Requirement
I need the number of lines in the data that include "figure"; reply with that number alone.

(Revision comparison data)

####################

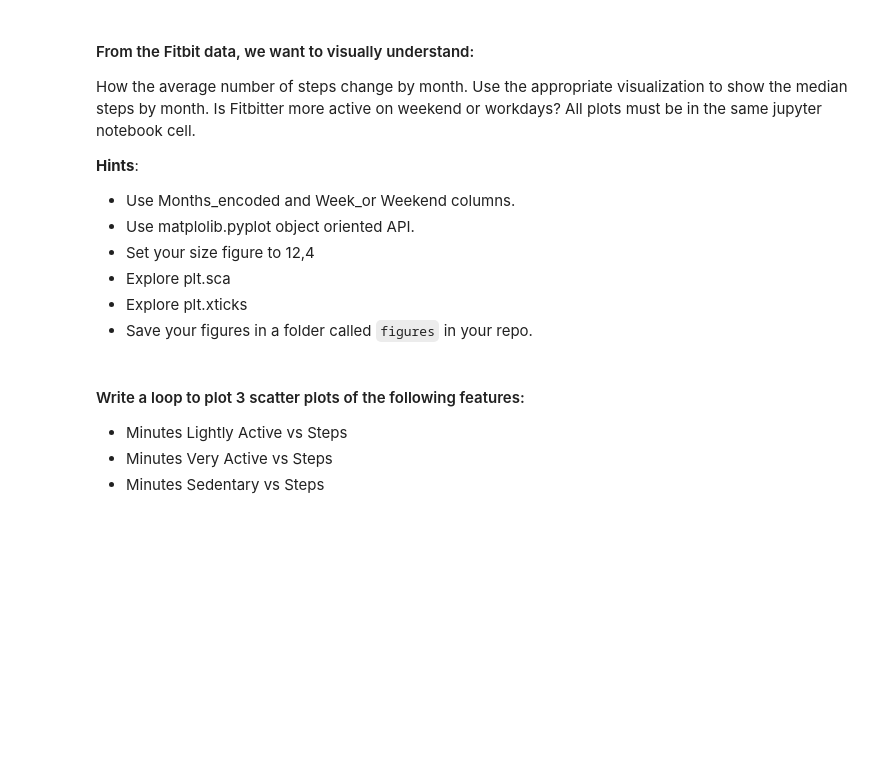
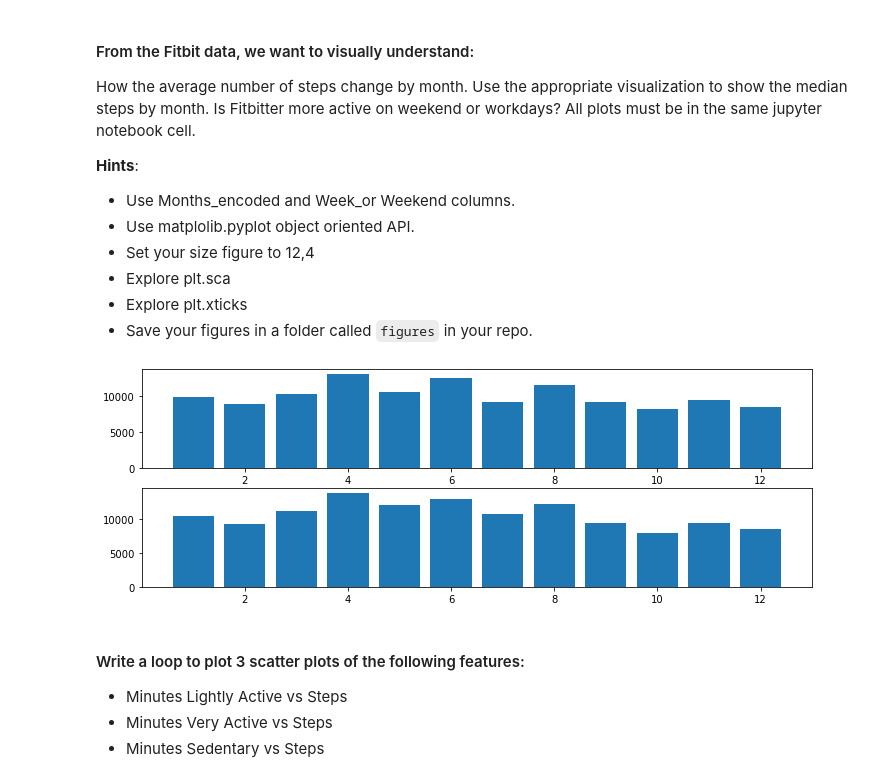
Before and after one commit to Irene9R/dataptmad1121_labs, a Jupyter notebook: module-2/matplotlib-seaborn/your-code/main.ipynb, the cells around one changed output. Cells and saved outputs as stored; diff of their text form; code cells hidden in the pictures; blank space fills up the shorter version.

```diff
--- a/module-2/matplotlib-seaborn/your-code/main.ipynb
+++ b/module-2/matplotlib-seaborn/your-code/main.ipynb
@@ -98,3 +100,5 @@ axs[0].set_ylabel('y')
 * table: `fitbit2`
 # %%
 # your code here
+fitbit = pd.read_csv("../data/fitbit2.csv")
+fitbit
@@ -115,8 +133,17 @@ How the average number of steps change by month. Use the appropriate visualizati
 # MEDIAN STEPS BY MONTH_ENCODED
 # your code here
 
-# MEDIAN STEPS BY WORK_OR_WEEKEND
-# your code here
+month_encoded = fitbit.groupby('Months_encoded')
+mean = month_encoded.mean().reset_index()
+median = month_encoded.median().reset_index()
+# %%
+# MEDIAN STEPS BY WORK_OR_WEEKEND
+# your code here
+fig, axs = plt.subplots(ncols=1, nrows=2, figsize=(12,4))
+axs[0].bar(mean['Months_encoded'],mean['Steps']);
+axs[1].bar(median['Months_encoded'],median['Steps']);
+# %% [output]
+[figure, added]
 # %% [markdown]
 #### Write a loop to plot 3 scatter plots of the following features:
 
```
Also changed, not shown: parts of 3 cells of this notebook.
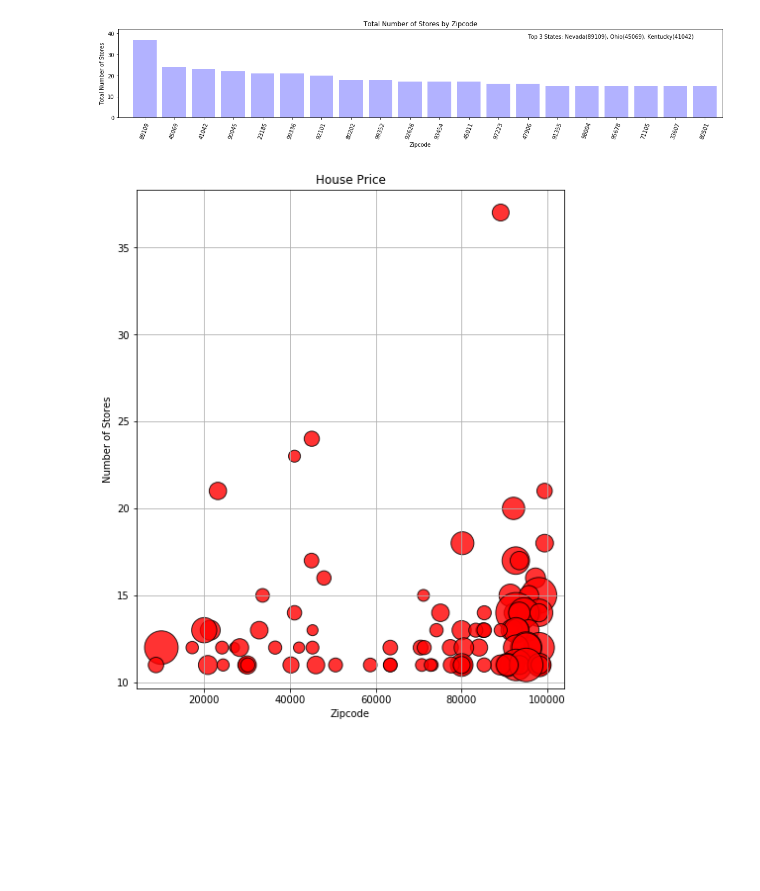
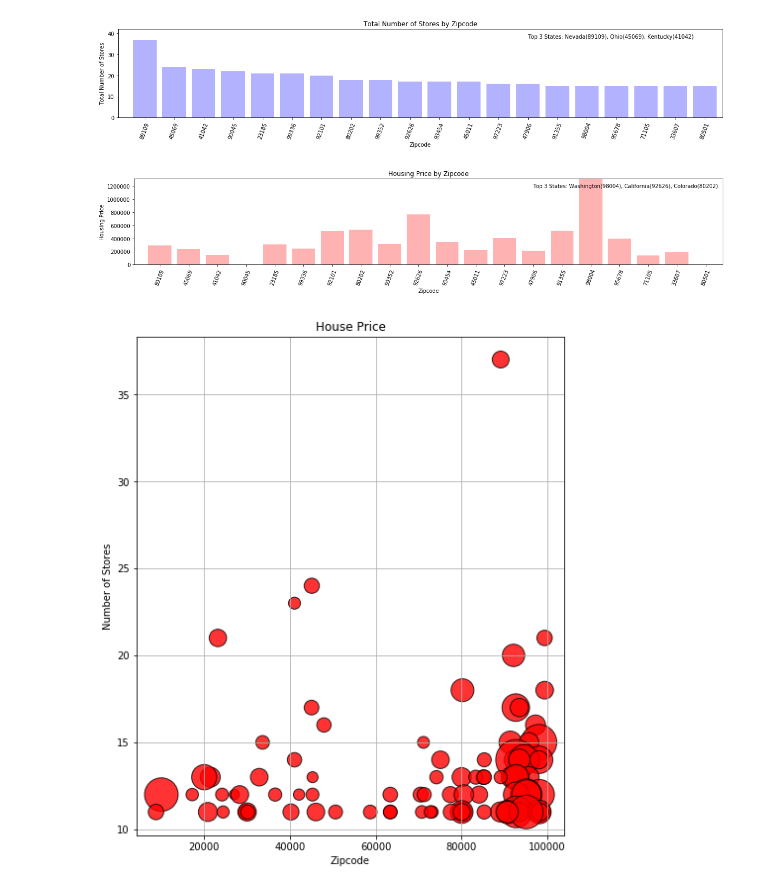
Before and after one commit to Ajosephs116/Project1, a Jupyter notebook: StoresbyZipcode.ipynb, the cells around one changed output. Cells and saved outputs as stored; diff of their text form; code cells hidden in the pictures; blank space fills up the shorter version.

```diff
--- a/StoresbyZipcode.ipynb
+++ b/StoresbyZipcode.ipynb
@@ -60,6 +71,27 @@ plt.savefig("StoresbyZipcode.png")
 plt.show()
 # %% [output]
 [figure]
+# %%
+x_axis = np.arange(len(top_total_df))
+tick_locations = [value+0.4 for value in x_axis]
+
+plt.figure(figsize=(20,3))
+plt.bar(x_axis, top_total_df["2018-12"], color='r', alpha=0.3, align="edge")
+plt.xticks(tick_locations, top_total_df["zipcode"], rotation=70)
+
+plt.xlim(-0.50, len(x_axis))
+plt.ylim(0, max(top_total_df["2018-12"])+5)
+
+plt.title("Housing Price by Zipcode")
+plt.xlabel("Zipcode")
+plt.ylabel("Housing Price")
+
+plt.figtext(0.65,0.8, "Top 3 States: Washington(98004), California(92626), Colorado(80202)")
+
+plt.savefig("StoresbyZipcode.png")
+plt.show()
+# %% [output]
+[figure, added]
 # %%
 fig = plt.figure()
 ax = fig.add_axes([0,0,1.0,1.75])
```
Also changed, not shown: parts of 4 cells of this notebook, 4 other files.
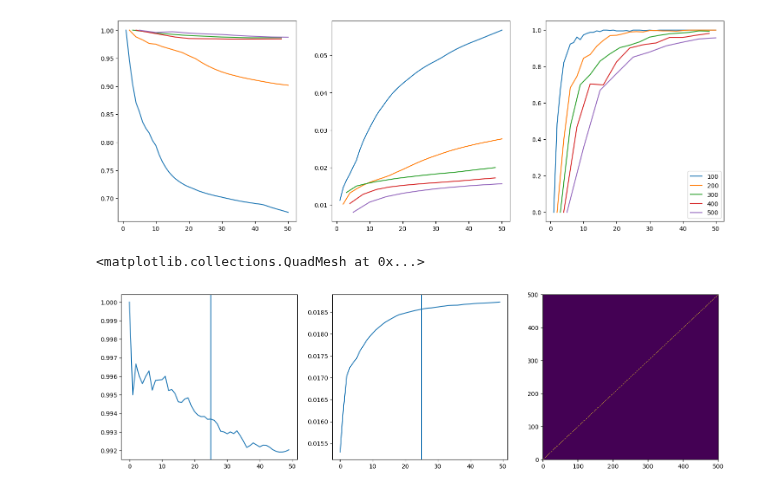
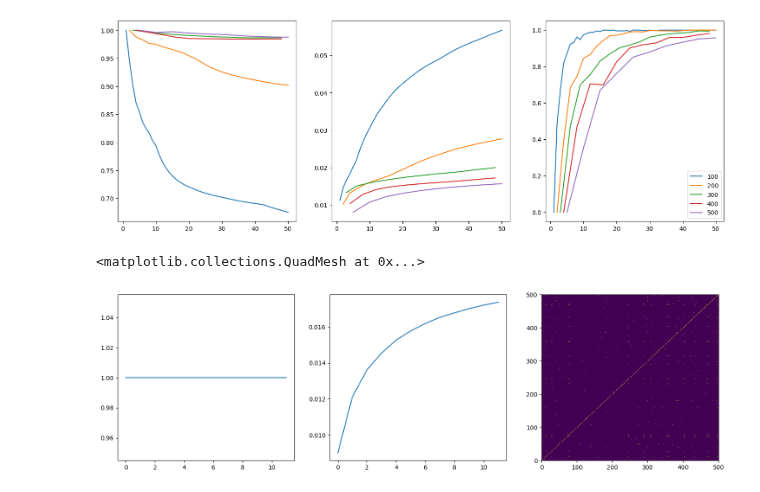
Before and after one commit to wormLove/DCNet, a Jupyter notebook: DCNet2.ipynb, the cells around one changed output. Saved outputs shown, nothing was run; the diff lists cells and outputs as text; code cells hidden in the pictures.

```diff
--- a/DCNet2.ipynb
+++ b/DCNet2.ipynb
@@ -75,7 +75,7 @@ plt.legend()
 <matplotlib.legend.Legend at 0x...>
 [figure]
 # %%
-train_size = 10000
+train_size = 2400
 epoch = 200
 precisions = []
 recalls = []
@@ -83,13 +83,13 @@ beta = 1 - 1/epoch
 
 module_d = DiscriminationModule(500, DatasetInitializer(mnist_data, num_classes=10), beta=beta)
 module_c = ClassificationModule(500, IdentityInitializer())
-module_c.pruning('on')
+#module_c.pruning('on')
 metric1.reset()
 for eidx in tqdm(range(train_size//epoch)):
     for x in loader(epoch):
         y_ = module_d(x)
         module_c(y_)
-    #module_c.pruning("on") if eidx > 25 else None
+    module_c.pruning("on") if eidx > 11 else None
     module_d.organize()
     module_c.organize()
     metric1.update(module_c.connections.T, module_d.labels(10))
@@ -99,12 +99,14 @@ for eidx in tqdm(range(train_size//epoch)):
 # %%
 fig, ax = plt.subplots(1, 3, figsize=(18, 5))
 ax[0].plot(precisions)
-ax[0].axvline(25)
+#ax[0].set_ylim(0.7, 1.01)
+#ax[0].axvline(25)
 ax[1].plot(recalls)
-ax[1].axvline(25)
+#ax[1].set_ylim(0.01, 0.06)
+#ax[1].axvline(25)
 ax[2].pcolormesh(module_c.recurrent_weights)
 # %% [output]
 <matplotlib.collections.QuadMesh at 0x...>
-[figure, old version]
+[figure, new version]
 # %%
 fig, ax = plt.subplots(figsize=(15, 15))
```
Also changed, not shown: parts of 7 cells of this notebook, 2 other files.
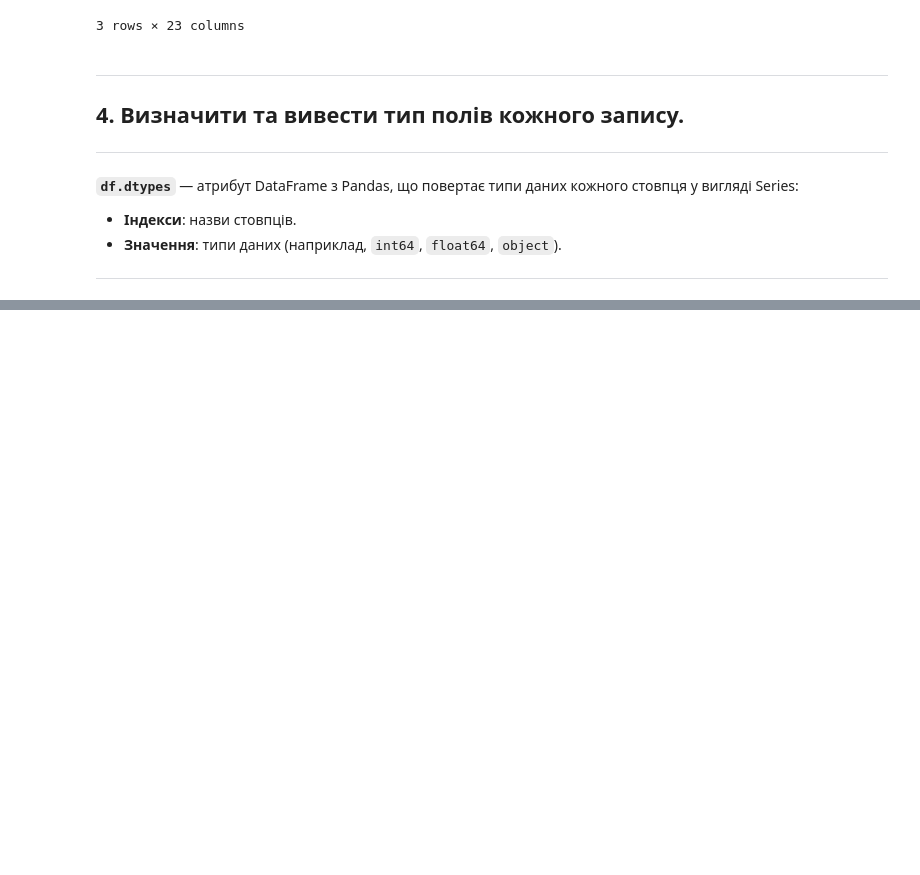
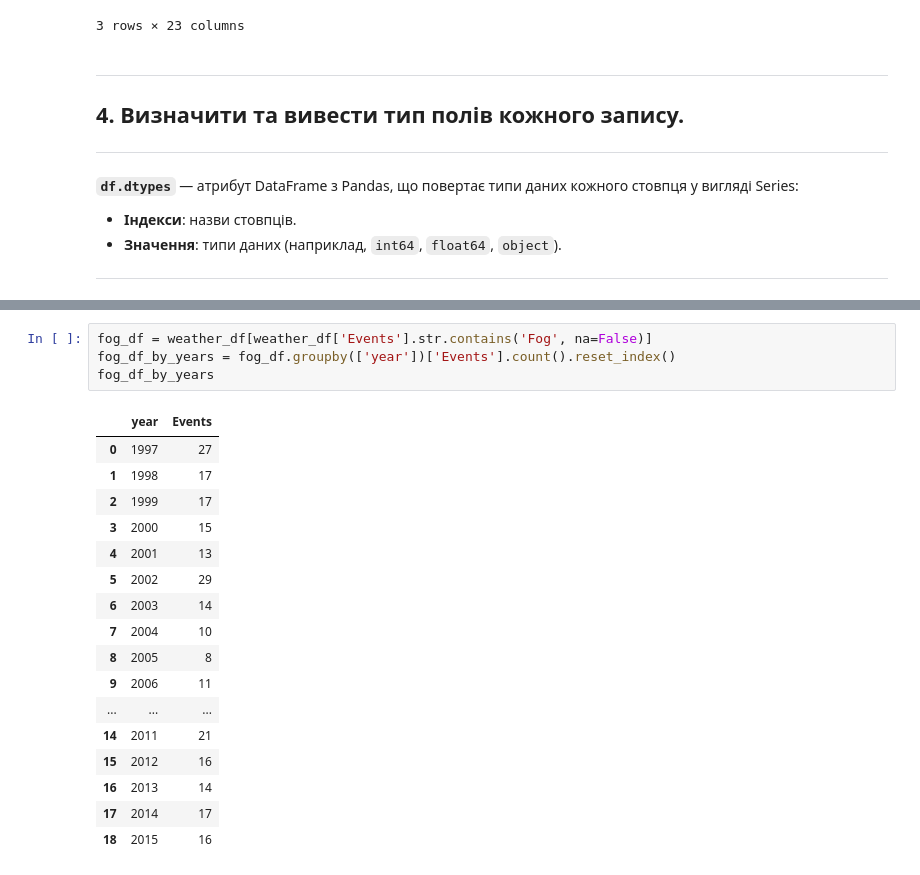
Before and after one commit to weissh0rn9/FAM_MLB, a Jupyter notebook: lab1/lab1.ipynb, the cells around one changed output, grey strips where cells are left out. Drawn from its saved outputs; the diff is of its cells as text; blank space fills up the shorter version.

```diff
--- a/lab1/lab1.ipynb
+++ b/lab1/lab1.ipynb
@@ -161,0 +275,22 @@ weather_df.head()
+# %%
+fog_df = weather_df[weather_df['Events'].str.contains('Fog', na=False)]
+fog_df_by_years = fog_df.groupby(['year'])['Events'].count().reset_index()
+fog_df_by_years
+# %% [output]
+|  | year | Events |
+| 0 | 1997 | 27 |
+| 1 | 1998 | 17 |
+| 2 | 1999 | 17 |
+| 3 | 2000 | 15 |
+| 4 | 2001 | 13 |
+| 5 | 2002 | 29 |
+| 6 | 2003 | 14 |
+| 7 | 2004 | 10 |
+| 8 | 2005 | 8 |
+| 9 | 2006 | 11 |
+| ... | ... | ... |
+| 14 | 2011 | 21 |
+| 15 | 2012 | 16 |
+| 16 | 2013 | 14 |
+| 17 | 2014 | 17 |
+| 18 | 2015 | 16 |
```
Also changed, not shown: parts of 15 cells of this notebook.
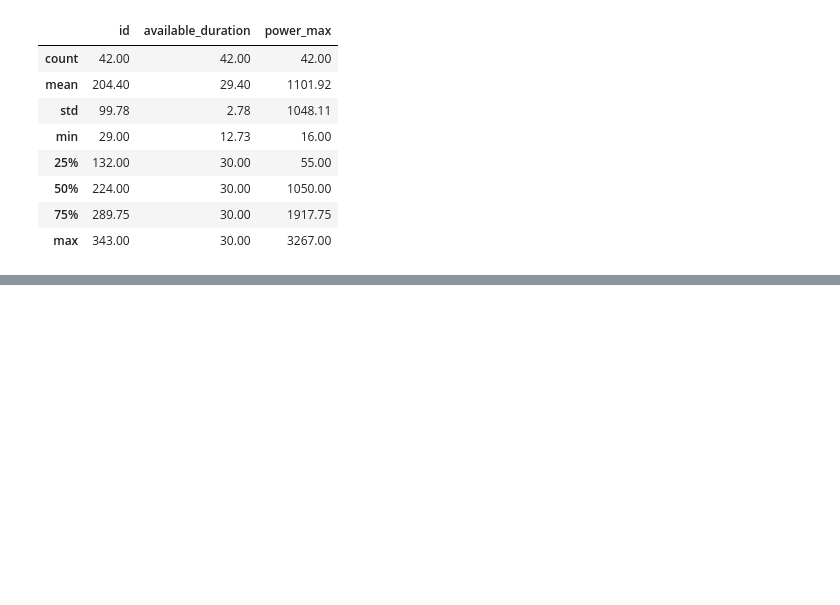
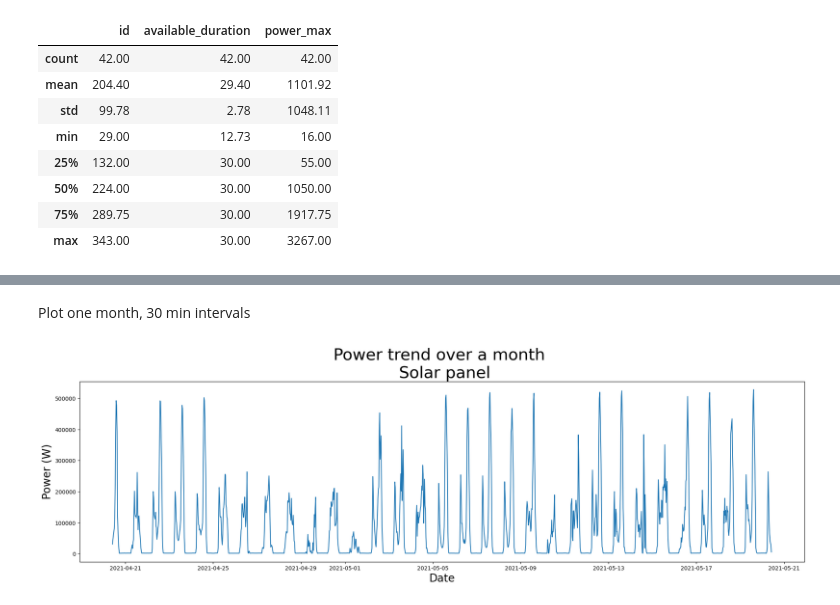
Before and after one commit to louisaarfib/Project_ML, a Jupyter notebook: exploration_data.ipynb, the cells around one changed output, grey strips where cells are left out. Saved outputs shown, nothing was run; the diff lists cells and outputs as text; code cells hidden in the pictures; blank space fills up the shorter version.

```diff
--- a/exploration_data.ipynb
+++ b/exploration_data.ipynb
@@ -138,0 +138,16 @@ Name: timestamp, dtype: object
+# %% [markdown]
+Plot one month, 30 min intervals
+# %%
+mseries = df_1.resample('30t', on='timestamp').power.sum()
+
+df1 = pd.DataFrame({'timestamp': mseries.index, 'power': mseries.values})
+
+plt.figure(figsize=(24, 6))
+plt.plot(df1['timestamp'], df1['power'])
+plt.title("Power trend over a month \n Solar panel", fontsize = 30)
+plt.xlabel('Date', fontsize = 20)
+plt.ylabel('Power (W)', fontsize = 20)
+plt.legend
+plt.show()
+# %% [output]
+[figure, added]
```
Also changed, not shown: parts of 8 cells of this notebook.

####################

Written response
10